START SOURCE DATA

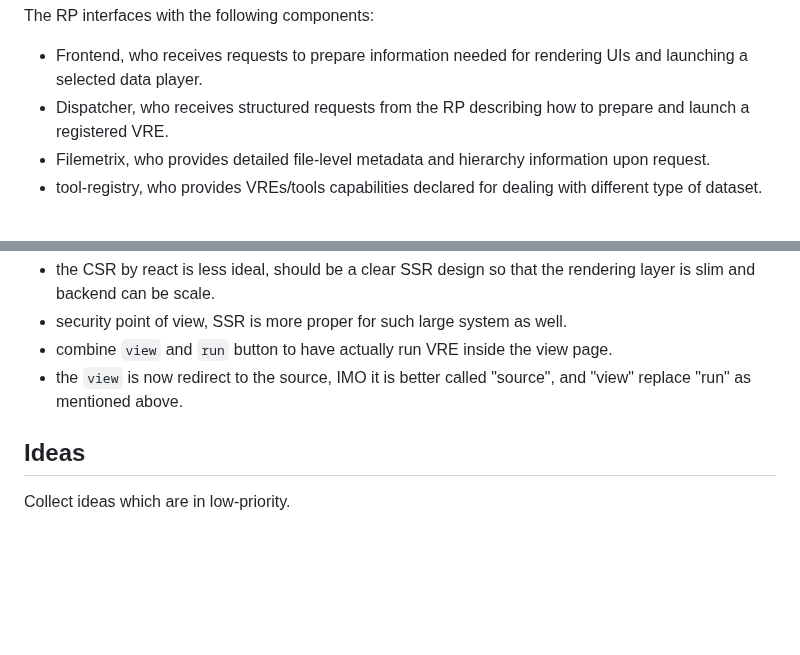
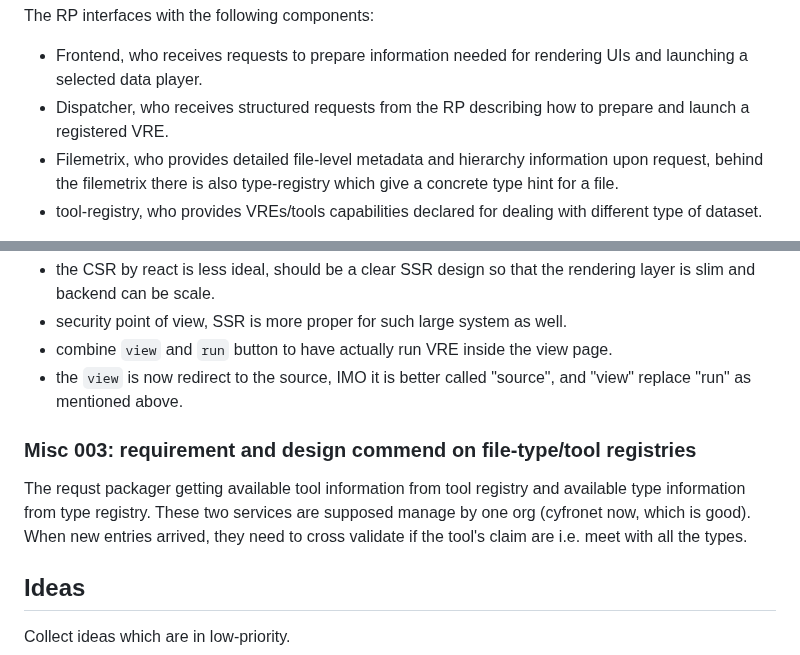
Before and after one commit to EOSC-Data-Commons/req-packager, a Markdown page: design.md, 2 parts joined by grey strips. GitHub-like rendering; blank space fills up the shorter version.

```diff
--- a/design.md
+++ b/design.md
@@ -44,7 +46,7 @@ The RP interfaces with the following components:
 
 - Frontend, who receives requests to prepare information needed for rendering UIs and launching a selected data player.
 - Dispatcher, who receives structured requests from the RP describing how to prepare and launch a registered VRE.
-- Filemetrix, who provides detailed file-level metadata and hierarchy information upon request.
+- Filemetrix, who provides detailed file-level metadata and hierarchy information upon request, behind the filemetrix there is also type-registry which give a concrete type hint for a file.
 - tool-registry, who provides VREs/tools capabilities declared for dealing with different type of dataset.
 
 By introducing the RP as an explicit middleware layer, the frontend is decoupled from the dispatcher's internal APIs and operational complexity.
@@ -174,6 +221,12 @@ From use case perspective, I need some design from frontend to have a proper int
 - combine `view` and `run` button to have actually run VRE inside the view page.
 - the `view` is now redirect to the source, IMO it is better called "source", and "view" replace "run" as mentioned above.
 
+### Misc 003: requirement and design commend on file-type/tool registries
+
+The requst packager getting available tool information from tool registry and available type information from type registry.
+These two services are supposed manage by one org (cyfronet now, which is good).
+When new entries arrived, they need to cross validate if the tool's claim are i.e. meet with all the types.
+
 ## Ideas
 
 Collect ideas which are in low-priority.
```
Also changed, not shown: other parts of design.md (+48 -1 lines).
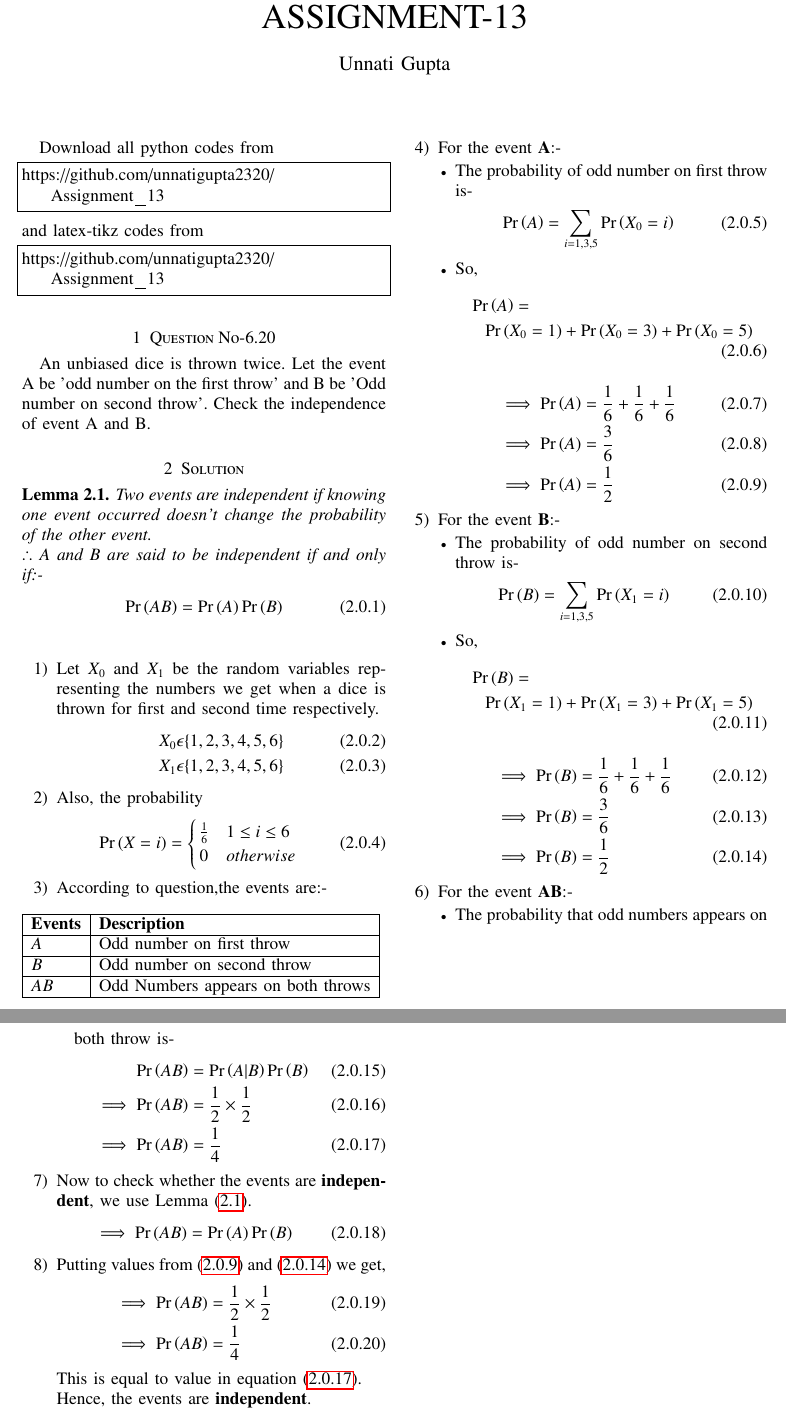
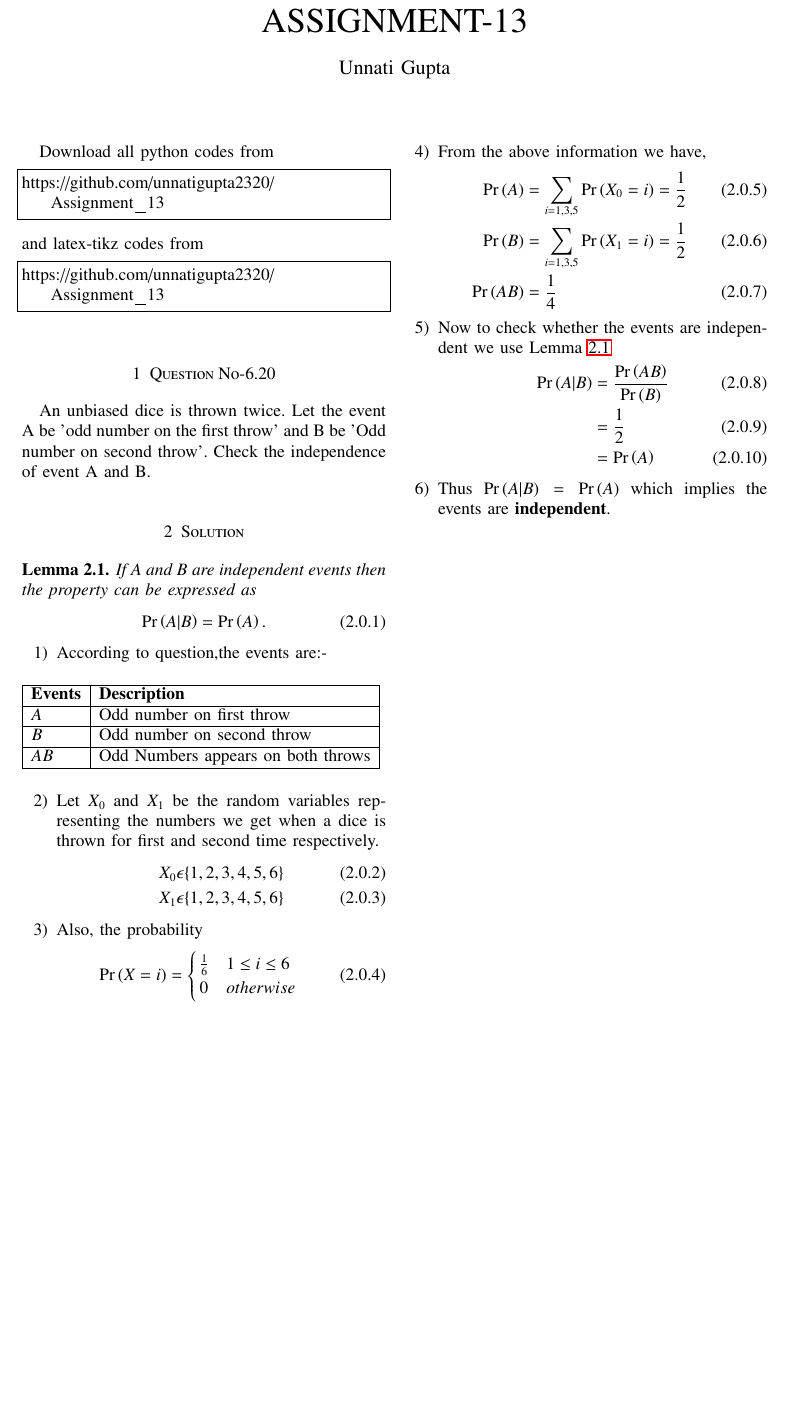
Before and after one commit to unnatigupta2320/Assignment_13, a LaTeX problem sheet (Assignment_13.tex): two parts of pages 1 and 2 of 2 before the commit and part of the page after it, the two joined at a grey line, cut so that both start at the same text, the shorter picture padded with empty space. Compiled offline with pdfLaTeX.

Commit message:
Update Assignment_13.tex

```diff
--- a/Assignment_13.tex
+++ b/Assignment_13.tex
@@ -146,15 +146,24 @@ https://github.com/unnatigupta2320/Assignment_13
 An unbiased dice is thrown twice. Let the event A be 'odd number on the first throw' and B be 'Odd number on second throw'. Check the independence of event A and B.
 \section{Solution}
 \begin{lemma}
-Two events are independent if knowing one event occurred doesn't change the probability of the other event.
-\\
-$\therefore$ A and B are said to be independent if and only if:-
+If A and B are independent events then the property can be expressed as \label{L1}
 \begin{align}
-\pr{AB}=\pr{A}\pr{B}
+  \pr{A|B}=\pr{A}.
 \end{align}
-\label{lemma1}
 \end{lemma}
 \begin{enumerate}
+\item According to question,the events are:-
+\begin{table}[ht!]
+\begin{tabular}{|l|l|}
+\hline
+\textbf{Events} & \textbf{Description}                         \\ \hline
+$A$ & Odd number on first throw
+\\ \hline
+$B$ & Odd number on second throw
+\\ \hline
+$AB$ & Odd Numbers appears on both throws \\ \hline
+\end{tabular}
+\end{table}
 \item Let $X_0$ and $X_1$ be the random variables representing the numbers we get  when a dice is thrown for first and second time respectively.
 \begin{align}
     X_0\epsilon\{1,2,3,4,5,6\}
@@ -168,78 +177,20 @@ $\therefore$ A and B are said to be independent if and only if:-
 	0 & otherwise
 	\end{cases}
 \end{align}
-\item According to question,the events are:-
-\begin{table}[ht!]
-\begin{tabular}{|l|l|}
-\hline
-\textbf{Events} & \textbf{Description}                         \\ \hline
-$A$ & Odd number on first throw
-\\ \hline
-$B$ & Odd number on second throw
-\\ \hline
-$AB$ & Odd Numbers appears on both throws \\ \hline
-\end{tabular}
-\end{table}
-\item For the event \textbf{A}:-
-\begin{itemize}
-    \item The probability of odd number on first throw is-
-    \begin{align}
-        \pr{A}=\sum_{i=1,3,5} \pr{X_0=i}
-    \end{align}
-    \item So,
-\begin{multline}
-    \pr{A}=
-    \\\pr{X_0=1}+\pr{X_0=3}+\pr{X_0=5}
-\end{multline}
+\item From the above information we have,
 \begin{align}
-\implies\pr{A}&=\frac{1}{6}+\frac{1}{6}+\frac{1}{6}
+ \pr{A}&=\sum_{i=1,3,5} \pr{X_0=i}= \frac{1}{2}
+ \\
+ \pr{B}&=\sum_{i=1,3,5} \pr{X_1=i}= \frac{1}{2}
 \\
-\implies  \pr{A} &= \frac{3}{6}
-\\
-\implies \pr{A}  &= \frac{1}{2} \label{eqA}
- \end{align}
- \end{itemize}
- \item For the event \textbf{B}:-
-    \begin{itemize}
-    \item The probability of odd number on second throw is-
-    \begin{align}
-        \pr{B}=\sum_{i=1,3,5} \pr{X_1=i}
-    \end{align}
-    \item So,
-    \begin{multline}
-    \pr{B}=
-    \\\pr{X_1=1}+\pr{X_1=3}+\pr{X_1=5}
-\end{multline}
+    \pr{AB} &= \frac{1}{4}
+\end{align}
+\item Now to check whether the events are independent we use Lemma \ref{L1}
 \begin{align}
-\implies \pr{B}&=\frac{1}{6}+\frac{1}{6}+\frac{1}{6}
-\\
-\implies  \pr{B} &= \frac{3}{6}
-\\
-\implies  \pr{B}&= \frac{1}{2} \label{eqB}
- \end{align}
- \end{itemize}
-\item For the event \textbf{AB}:-
-\begin{itemize}
-    \item The probability that odd numbers appears on both throw is-
-    \begin{align}
-  \pr{AB} &= \pr{A|B}\pr{B}\\
-   \implies  \pr{AB}  &= \frac{1}{2}\times\frac{1}{2}
-   \\
-   \implies  \pr{AB} &=\frac{1}{4} \label{eqC}
- \end{align}
- \end{itemize}
-\item Now to check whether the events are \textbf{independent}, we use Lemma \eqref{lemma1}.
-\begin{align}
- \implies   \pr{AB}= \pr{A}\pr{B}
-    \end{align}
-    \item Putting values from \eqref{eqA} and \eqref{eqB} we get,
-    \begin{align}
-  \implies  \pr{AB} & = \frac{1}{2}\times\frac{1}{2}
-    \\
-\implies    \pr{AB}&= \frac{1}{4}
+   \pr{A|B} &= \frac{\pr{AB}}{\pr{B}} \\
+   &= \frac{1}{2} \\
+   &= \pr{A}
 \end{align}
-This is equal to value in equation \eqref{eqC}.
-\\
-Hence, the events are \textbf{independent}.
+\item Thus $\pr{A|B}=\pr{A}$ which implies the  events are \textbf{independent}.
 \end{enumerate}
 \end{document}
```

END SOURCE DATA

Please report all lines in the entries where "table" appears.

+\begin{table}[ht!]
+\end{table}
-\begin{table}[ht!]
-\end{table}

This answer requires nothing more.